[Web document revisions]

= Beginning of Section =

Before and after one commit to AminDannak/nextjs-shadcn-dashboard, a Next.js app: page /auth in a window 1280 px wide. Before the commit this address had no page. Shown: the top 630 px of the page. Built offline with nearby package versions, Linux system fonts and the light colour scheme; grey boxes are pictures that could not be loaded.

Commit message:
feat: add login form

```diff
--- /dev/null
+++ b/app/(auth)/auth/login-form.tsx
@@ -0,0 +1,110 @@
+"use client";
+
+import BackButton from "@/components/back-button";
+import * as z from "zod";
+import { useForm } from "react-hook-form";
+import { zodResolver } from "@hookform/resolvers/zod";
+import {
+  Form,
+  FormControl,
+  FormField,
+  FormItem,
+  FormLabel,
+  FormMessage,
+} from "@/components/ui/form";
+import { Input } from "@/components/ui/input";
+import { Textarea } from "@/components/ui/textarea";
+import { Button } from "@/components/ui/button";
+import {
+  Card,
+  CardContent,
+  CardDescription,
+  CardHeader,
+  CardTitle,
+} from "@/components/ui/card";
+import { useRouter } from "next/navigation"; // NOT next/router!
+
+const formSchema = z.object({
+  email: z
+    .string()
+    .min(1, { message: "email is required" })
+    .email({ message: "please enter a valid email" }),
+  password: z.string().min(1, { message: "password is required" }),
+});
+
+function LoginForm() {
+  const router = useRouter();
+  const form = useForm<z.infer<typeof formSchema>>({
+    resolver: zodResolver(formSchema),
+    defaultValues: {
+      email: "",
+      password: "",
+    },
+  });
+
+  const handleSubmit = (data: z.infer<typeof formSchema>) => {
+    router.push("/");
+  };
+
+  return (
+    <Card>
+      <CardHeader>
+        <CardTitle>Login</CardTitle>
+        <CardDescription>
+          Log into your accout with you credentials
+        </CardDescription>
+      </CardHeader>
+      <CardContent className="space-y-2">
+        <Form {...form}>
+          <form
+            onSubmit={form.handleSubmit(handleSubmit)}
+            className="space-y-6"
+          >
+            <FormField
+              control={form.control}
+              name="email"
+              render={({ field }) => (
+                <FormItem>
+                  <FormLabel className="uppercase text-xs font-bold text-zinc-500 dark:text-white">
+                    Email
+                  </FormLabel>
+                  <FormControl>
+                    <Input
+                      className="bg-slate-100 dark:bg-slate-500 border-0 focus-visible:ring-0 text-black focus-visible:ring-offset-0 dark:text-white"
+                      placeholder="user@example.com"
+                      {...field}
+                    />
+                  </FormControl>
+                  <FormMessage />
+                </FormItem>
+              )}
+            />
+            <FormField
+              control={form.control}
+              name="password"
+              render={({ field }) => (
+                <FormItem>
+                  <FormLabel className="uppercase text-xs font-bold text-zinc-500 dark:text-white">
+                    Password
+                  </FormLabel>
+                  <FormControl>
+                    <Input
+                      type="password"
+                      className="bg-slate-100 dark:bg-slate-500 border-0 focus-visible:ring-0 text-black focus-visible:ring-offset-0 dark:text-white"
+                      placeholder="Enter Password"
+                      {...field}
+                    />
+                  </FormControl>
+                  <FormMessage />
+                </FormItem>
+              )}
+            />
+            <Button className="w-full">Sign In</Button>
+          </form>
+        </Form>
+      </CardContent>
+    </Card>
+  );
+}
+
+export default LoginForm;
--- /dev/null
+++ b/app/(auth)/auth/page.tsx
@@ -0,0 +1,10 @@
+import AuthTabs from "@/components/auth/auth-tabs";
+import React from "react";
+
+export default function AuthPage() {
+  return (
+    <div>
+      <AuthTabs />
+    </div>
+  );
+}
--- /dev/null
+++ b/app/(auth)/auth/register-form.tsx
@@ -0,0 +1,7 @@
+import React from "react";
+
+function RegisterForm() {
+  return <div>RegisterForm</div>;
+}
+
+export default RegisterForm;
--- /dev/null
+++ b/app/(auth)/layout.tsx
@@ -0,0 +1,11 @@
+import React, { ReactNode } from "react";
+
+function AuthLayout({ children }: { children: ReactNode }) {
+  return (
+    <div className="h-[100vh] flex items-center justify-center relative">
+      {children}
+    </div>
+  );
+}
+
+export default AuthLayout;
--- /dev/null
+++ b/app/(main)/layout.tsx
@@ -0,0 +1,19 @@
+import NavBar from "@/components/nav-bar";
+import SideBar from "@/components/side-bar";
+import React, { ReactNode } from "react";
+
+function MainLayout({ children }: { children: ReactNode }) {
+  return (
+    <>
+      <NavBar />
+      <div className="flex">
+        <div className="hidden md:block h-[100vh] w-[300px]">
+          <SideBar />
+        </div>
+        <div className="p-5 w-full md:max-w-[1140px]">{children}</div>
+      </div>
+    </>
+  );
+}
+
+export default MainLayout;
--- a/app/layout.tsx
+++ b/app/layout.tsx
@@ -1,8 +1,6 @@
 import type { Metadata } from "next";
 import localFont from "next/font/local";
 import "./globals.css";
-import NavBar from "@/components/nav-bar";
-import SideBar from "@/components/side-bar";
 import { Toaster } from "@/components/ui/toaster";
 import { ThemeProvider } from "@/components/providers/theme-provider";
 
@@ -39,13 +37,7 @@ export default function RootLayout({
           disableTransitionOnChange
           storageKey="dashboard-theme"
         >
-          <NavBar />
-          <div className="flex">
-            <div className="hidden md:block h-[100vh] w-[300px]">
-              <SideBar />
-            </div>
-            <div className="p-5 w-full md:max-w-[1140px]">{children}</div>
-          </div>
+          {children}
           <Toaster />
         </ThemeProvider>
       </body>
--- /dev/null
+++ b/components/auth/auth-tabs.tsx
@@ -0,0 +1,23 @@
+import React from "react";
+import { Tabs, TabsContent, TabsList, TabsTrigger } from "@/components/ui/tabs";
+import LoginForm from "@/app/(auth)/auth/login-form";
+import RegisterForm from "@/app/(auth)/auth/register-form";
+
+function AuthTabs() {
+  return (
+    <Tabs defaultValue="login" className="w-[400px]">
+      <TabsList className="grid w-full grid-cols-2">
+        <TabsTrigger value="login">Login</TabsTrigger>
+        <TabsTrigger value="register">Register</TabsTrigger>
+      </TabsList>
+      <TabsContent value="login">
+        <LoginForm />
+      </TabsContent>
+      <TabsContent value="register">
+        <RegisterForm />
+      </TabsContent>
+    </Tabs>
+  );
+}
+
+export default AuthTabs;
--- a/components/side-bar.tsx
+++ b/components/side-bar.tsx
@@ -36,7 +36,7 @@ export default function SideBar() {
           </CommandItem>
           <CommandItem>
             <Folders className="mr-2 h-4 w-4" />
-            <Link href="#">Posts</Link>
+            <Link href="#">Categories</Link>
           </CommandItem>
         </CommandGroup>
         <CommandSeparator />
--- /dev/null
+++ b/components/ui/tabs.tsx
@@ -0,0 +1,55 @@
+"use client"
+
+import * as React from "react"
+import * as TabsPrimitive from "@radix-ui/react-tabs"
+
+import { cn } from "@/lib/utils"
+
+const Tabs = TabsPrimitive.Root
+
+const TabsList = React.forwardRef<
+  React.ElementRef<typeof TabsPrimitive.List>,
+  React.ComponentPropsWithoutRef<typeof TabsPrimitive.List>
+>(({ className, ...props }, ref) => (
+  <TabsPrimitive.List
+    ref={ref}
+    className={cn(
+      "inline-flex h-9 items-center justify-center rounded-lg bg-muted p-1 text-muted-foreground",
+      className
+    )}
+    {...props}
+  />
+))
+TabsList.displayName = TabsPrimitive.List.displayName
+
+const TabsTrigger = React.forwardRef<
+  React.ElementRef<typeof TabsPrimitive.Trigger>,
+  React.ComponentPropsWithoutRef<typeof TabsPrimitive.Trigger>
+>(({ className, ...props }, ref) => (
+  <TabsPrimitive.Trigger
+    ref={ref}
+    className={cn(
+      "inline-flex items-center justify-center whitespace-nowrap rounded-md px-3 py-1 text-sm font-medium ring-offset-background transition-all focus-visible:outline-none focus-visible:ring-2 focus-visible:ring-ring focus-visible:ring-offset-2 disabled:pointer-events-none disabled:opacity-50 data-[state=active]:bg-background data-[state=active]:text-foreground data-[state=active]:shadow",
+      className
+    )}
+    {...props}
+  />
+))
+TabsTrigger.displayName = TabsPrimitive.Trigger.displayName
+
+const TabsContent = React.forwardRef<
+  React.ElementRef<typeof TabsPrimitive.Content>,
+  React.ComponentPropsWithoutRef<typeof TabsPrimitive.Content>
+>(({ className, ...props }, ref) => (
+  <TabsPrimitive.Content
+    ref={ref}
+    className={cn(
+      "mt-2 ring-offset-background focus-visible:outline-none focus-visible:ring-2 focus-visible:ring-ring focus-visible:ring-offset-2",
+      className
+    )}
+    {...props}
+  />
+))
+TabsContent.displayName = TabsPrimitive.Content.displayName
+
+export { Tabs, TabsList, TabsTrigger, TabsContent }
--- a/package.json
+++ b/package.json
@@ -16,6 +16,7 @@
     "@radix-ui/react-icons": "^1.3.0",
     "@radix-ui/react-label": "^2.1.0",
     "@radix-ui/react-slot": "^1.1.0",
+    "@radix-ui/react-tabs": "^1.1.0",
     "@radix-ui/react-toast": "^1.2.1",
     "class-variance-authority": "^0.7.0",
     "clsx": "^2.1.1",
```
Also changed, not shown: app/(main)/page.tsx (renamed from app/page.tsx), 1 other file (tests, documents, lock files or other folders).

= End of Section =

- What the exercise asks
Look through the entries above; copy each line where the string "TabsList" appears.

- Answer for the task
+import { Tabs, TabsContent, TabsList, TabsTrigger } from "@/components/ui/tabs";
+      <TabsList className="grid w-full grid-cols-2">
+      </TabsList>
+const TabsList = React.forwardRef<
+TabsList.displayName = TabsPrimitive.List.displayName
+export { Tabs, TabsList, TabsTrigger, TabsContent }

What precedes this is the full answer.